§ **INFORMATION**:
----------------------------------------

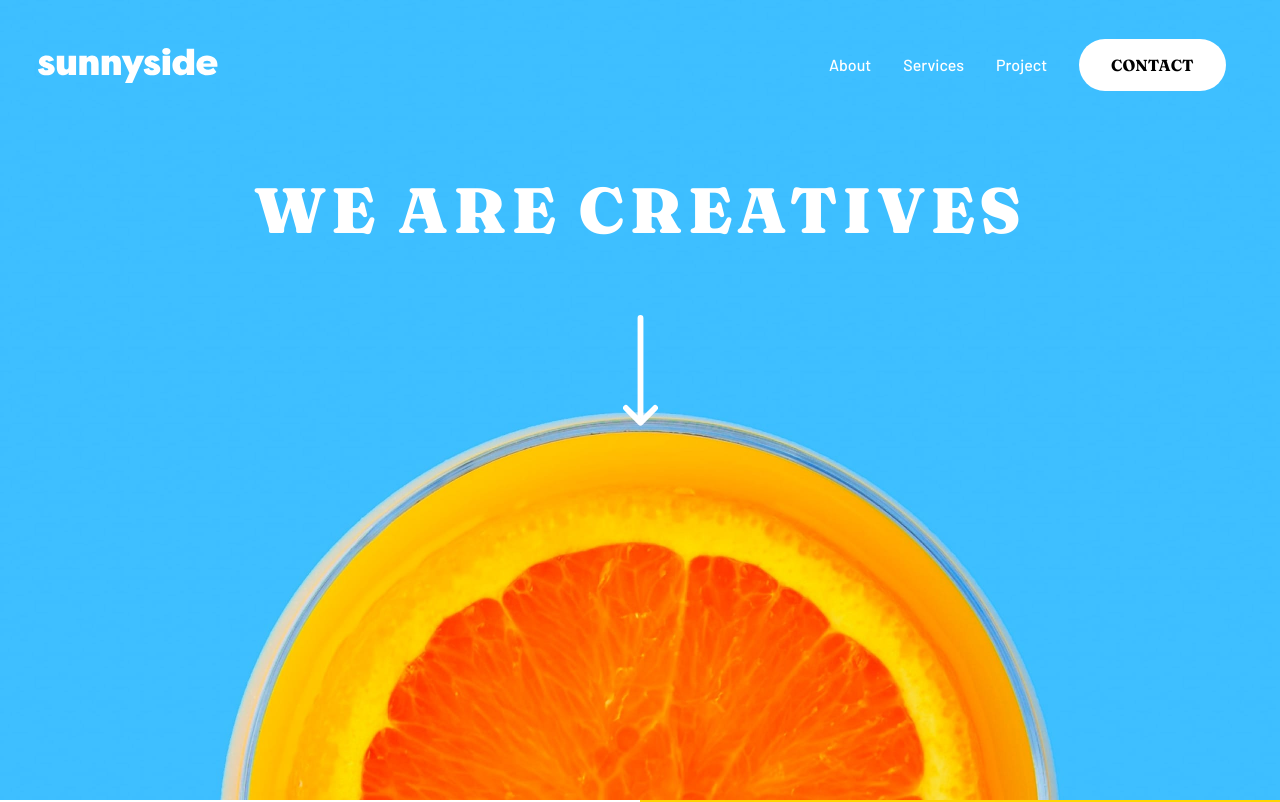
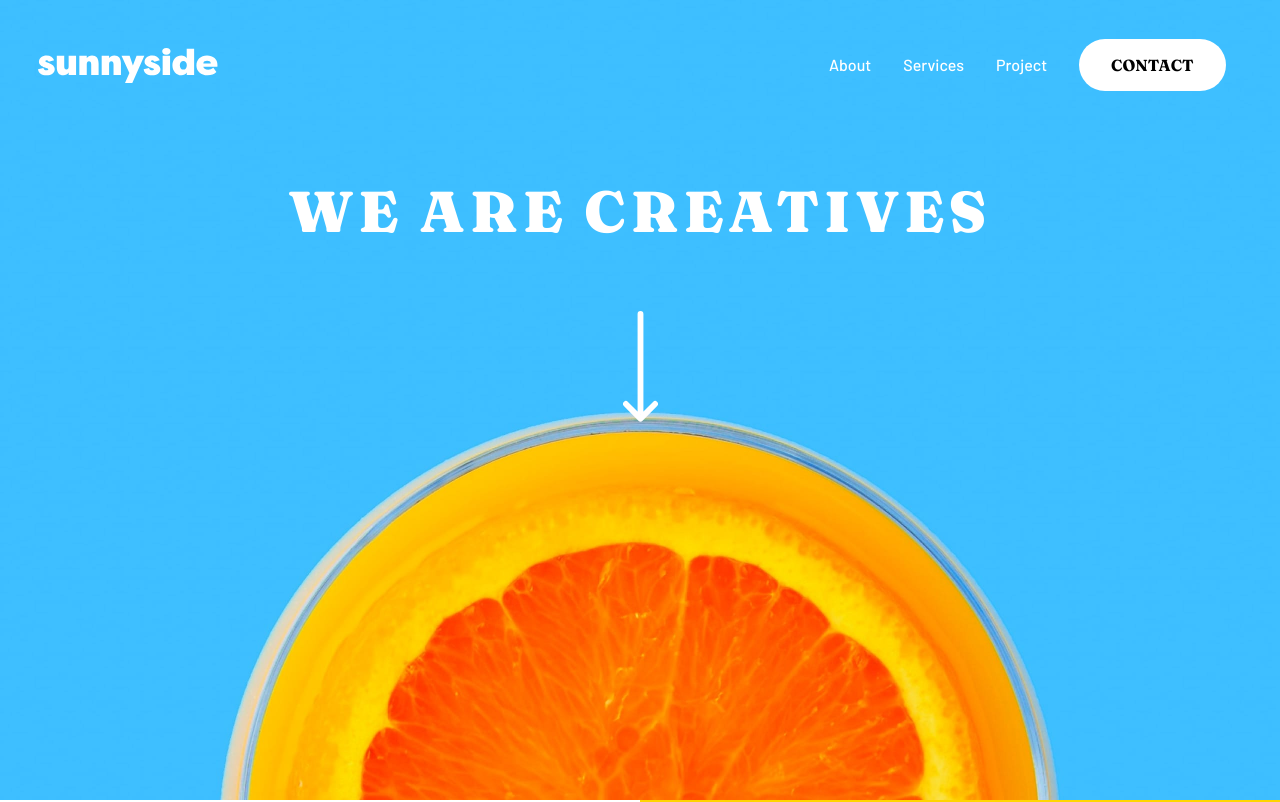
Before and after one commit to overvi/Sunnyside-agency-landing-page, a React (Vite) app: page / in a window 1280 px wide. Shown: the top 802 px of the page. Built offline with nearby package versions, Linux system fonts and the light colour scheme.

Commit message:
change margin

```diff
--- a/src/CSS/style.css
+++ b/src/CSS/style.css
@@ -104,13 +104,13 @@ body {
 }
 
 .page-header-heading {
-    margin-top: 1.3rem;
+    margin-top: 1.8rem;
     justify-content: center;
     color: #fff;
     flex-direction: column;
     align-items: center;
     row-gap: 3rem;
-    font-size: 2rem;
+    font-size: 1.8rem;
 }
 
 .page-header-heading h1 {
```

----------------------------------------

§ **EXERCISE DESCRIPTION**: Go over the data above and copy every line that has the word "page" in it.

§ **REPLY**:
Before and after one commit to overvi/Sunnyside-agency-landing-page, a React (Vite) app: page / in a window 1280 px wide. Shown: the top 802 px of the page. Built offline with nearby package versions, Linux system fonts and the light colour scheme.
 .page-header-heading {
 .page-header-heading h1 {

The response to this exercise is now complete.